According to the Zimbabwe news source, News Day, a recent weekly disease surveillance report from the Ministry of Health for the week ending May 17, indicated there were 9,985 cases of diarrhea reported in that week and six deaths.
In addition to the problem with diarrheal diseases, typhoid fever cases are also flourishing in the capital. For the week ending May 17, there were 36 new suspected cases of typhoid, and 33 of those were in Harare with the remaining from Nyanga district.
Since the beginning of the year there has been 301 confirmed typhoid and 559 suspected cases.
Health officials are advising the public to exercise restraint and not buy food from the street because no one knows how it is prepared or if it is under the required conditions.

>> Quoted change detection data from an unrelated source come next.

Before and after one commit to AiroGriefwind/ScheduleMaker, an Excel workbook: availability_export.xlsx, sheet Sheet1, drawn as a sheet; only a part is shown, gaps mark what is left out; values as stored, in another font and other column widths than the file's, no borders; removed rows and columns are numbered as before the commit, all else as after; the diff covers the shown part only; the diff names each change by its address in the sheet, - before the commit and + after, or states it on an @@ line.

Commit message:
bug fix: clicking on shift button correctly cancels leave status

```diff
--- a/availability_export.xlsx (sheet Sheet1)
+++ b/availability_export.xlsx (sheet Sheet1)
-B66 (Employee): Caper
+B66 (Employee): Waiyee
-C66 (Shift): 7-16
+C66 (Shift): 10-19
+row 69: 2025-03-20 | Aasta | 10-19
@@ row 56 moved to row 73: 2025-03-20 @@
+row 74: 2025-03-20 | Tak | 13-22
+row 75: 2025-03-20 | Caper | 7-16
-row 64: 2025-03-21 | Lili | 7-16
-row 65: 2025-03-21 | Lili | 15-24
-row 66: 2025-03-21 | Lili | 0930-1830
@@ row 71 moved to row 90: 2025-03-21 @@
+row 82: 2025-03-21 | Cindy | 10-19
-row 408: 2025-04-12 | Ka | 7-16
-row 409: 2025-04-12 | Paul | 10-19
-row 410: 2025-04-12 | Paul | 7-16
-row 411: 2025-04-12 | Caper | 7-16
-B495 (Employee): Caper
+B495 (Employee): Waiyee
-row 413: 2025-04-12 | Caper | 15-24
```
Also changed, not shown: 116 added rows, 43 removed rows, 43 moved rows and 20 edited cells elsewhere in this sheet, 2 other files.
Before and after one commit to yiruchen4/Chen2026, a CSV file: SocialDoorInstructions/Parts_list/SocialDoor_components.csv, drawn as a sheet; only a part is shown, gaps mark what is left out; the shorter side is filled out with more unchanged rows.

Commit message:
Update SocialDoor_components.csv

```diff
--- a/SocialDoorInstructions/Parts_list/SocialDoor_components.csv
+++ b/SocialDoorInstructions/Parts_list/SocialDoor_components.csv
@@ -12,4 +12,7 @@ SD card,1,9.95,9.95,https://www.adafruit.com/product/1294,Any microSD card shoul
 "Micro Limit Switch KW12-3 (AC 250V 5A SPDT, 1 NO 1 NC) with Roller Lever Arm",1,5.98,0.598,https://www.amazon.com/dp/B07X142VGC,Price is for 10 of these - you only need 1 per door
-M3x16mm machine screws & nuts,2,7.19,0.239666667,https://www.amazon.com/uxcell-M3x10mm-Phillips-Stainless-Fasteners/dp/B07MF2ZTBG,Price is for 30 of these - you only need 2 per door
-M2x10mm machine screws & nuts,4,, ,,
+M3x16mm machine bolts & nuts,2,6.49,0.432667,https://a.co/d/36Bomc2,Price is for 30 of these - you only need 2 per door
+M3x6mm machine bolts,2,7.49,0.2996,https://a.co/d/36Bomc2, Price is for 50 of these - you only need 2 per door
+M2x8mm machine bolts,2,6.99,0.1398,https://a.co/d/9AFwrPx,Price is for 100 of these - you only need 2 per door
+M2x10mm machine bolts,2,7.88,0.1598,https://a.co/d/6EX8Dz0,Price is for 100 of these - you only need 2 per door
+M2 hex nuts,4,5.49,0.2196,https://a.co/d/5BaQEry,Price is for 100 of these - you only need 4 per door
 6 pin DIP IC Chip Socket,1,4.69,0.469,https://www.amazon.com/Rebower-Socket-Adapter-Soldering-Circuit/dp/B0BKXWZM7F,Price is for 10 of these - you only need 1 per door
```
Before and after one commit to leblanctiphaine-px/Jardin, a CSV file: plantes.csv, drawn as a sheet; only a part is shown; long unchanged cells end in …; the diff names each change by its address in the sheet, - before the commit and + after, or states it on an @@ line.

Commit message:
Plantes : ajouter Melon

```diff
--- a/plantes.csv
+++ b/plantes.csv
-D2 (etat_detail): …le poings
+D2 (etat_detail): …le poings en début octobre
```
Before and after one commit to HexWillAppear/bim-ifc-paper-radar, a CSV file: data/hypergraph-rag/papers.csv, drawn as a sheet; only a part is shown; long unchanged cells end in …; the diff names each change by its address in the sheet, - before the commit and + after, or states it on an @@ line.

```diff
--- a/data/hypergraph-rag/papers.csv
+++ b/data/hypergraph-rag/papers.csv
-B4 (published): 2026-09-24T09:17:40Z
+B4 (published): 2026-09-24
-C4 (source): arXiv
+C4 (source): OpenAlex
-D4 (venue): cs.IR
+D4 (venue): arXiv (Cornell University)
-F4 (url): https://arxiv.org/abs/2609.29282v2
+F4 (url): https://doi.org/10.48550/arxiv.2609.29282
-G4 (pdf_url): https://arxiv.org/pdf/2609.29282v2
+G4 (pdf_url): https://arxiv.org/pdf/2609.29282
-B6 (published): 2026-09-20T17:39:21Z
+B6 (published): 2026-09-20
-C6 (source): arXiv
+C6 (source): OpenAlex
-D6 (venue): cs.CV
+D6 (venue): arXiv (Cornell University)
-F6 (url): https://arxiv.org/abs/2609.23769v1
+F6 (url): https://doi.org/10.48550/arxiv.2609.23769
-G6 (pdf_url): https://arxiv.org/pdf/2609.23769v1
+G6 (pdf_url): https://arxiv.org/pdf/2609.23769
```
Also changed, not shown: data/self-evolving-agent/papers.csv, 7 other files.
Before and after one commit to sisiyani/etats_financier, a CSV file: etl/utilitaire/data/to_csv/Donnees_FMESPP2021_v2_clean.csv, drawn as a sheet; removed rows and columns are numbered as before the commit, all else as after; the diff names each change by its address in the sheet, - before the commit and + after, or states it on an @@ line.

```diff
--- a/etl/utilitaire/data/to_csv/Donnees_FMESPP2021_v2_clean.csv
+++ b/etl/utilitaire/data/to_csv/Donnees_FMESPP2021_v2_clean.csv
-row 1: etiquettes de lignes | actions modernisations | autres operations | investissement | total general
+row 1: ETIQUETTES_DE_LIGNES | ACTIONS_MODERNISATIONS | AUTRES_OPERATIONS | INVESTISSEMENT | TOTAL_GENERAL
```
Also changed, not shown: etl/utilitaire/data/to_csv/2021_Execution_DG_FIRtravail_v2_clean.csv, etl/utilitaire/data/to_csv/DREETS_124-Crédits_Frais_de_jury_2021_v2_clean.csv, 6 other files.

Typhoid fever is a potentially life-threatening illness caused by the bacterium Salmonella typhi. Salmonella typhi lives only in humans. Persons with typhoid fever carry the bacteria in their bloodstream and intestinal tract. In addition, a small number of persons, called carriers, recover from typhoid fever but continue to carry the bacteria. Both ill persons and carriers shed S.typhi in their feces.
You can get typhoid fever if you eat food or drink beverages that have been handled by a person who is shedding S. typhi or if sewage contaminated with S. typhi bacteria gets into the water you use for drinking or washing food. Therefore, typhoid fever is more common in areas of the world where handwashing is less frequent and water is likely to be contaminated with sewage.
Typhoid fever can be successfully treated with appropriate antibiotics, and persons given antibioticsusually begin to feel better within 2 to 3 days.